:: PROBLEM DESCRIPTION ::
Among the entries below, find every line that contains the string "field", then copy it.

:: THE INPUT ::
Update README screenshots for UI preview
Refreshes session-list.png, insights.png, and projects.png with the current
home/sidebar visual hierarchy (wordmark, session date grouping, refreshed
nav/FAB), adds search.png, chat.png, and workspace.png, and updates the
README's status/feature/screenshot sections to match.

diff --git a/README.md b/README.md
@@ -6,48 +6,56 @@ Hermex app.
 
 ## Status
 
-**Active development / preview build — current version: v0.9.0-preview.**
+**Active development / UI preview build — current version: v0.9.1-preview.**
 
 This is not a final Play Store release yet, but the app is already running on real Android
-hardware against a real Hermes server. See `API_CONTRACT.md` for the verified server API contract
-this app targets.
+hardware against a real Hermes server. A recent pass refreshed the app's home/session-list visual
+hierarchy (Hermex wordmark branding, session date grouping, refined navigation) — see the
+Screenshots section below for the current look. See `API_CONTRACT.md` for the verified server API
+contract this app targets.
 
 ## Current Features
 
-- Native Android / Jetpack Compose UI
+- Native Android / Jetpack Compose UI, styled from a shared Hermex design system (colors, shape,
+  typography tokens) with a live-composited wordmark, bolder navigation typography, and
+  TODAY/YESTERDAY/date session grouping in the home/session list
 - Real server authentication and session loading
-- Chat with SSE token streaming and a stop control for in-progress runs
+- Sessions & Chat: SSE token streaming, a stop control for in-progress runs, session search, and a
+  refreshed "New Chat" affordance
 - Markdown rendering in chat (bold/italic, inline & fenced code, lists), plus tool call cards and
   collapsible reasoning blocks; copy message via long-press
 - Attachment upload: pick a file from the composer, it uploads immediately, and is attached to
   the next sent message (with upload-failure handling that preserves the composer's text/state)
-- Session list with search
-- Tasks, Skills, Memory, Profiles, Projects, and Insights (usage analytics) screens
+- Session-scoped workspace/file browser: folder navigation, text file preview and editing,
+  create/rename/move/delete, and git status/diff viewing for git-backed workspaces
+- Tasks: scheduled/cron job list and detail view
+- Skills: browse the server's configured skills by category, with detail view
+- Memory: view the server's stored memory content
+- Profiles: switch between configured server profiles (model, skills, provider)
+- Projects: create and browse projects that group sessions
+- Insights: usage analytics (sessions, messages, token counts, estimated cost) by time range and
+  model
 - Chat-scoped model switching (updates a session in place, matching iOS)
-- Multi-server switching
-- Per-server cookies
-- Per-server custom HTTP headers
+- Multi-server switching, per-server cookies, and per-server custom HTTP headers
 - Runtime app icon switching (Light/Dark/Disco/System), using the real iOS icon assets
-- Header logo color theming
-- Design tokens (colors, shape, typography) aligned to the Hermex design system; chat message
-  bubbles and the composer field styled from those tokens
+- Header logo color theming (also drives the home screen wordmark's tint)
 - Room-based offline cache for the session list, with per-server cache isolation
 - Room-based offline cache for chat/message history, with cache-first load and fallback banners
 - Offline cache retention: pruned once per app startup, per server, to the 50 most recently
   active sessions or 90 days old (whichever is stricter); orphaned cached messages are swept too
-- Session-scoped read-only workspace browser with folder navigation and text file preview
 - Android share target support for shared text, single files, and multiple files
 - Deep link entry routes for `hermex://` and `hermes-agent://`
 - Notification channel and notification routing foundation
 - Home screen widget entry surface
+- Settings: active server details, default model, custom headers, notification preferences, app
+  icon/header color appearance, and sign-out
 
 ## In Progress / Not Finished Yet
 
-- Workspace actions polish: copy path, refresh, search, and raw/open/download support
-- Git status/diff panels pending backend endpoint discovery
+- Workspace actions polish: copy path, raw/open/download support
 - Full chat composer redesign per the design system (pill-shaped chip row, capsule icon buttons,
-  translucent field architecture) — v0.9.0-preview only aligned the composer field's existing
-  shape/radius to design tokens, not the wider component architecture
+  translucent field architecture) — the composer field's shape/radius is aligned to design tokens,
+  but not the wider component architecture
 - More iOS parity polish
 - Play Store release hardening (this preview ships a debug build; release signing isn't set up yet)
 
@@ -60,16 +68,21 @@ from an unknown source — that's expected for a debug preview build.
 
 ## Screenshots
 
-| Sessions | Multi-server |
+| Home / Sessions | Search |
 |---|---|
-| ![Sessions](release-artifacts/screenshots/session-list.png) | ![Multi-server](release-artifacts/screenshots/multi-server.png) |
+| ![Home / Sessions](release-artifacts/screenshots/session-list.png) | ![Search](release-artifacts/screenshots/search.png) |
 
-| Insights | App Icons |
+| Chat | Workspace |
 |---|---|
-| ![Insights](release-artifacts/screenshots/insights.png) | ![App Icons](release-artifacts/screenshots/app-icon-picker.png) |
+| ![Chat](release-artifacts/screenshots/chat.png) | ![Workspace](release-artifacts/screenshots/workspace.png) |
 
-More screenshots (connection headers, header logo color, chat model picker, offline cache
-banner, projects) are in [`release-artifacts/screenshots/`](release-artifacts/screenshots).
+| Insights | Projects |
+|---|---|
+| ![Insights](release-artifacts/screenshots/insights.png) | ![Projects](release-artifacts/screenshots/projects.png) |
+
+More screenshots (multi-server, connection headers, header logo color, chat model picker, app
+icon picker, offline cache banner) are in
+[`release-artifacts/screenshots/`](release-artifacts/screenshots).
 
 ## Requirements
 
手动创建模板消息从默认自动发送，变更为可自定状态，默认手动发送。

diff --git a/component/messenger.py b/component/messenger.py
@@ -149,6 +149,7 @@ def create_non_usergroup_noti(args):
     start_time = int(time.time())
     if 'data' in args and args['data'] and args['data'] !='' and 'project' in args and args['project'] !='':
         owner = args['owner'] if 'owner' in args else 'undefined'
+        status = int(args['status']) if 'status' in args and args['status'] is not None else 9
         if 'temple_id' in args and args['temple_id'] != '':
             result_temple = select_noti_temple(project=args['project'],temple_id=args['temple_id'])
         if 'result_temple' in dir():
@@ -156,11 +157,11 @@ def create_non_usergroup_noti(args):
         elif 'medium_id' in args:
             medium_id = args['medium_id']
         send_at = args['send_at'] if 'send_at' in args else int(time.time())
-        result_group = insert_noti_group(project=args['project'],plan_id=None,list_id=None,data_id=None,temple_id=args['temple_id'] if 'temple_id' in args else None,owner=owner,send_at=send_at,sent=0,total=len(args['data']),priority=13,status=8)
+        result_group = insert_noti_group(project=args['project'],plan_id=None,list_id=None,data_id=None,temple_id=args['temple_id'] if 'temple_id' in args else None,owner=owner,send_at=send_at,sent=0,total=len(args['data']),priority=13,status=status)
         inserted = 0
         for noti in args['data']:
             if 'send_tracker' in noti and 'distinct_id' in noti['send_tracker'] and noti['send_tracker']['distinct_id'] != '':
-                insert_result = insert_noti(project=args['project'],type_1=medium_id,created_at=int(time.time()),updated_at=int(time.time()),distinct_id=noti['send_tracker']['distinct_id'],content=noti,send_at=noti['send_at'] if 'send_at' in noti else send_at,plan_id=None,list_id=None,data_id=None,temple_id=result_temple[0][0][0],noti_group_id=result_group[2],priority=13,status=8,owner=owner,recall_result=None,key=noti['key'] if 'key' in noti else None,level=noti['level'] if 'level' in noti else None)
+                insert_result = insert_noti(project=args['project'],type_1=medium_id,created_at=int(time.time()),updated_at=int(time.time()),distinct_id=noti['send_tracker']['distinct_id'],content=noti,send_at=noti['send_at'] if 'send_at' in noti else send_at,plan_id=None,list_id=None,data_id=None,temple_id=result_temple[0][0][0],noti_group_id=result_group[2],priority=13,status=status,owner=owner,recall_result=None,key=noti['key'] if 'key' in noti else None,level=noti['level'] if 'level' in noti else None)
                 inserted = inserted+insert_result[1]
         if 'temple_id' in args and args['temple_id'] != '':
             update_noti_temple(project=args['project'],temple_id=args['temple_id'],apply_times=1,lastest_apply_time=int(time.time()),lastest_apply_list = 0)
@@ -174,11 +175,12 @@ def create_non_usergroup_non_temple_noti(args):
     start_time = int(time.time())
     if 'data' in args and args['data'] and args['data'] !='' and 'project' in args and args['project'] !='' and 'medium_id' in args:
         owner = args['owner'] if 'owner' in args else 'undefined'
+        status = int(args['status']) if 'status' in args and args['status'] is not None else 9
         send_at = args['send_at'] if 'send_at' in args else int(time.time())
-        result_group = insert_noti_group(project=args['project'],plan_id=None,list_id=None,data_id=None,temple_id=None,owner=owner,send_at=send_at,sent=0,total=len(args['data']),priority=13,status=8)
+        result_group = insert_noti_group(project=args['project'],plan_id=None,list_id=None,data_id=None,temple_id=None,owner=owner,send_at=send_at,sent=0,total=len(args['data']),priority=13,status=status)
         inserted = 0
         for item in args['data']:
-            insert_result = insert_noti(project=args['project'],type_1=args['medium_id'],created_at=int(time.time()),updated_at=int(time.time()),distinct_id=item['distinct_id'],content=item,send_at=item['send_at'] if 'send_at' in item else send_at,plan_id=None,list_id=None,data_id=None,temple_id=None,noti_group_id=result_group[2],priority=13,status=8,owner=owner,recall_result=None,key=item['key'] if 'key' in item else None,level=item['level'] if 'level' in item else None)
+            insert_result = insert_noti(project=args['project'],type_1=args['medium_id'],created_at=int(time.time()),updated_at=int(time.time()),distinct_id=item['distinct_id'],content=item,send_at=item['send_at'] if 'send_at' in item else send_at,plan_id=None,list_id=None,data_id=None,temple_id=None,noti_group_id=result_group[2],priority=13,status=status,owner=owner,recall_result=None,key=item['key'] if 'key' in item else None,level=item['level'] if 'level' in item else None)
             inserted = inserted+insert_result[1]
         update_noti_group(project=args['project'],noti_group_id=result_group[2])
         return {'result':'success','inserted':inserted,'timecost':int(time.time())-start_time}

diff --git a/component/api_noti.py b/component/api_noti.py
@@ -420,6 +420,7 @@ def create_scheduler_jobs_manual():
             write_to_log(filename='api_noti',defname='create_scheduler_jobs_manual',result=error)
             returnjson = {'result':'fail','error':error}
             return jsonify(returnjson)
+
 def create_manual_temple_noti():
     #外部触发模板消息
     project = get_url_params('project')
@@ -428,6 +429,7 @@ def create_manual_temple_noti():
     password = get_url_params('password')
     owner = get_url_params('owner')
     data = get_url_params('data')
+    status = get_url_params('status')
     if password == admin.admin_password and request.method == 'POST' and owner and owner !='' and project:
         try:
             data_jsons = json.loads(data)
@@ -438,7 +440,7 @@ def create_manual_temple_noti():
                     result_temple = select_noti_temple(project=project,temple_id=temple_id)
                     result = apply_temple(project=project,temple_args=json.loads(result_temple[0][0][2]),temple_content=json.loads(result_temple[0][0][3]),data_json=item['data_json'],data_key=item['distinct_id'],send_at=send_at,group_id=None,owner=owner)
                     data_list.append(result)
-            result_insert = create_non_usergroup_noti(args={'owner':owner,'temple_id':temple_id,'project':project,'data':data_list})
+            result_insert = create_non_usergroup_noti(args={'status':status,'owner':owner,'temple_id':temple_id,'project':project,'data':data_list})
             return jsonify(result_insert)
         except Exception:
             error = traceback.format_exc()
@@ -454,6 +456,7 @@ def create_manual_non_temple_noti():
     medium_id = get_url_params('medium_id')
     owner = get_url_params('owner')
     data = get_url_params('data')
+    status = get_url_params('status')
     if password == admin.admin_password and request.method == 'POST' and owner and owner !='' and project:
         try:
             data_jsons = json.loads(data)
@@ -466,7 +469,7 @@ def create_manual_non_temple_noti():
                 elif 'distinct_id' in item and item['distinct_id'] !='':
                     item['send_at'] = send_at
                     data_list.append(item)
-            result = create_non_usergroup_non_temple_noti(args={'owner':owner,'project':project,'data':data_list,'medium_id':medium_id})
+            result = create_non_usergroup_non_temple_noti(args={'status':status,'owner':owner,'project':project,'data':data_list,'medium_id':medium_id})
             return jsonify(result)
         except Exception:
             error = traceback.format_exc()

:: ANSWER AREA ::
-  bubbles and the composer field styled from those tokens
-  translucent field architecture) — v0.9.0-preview only aligned the composer field's existing
+  translucent field architecture) — the composer field's shape/radius is aligned to design tokens,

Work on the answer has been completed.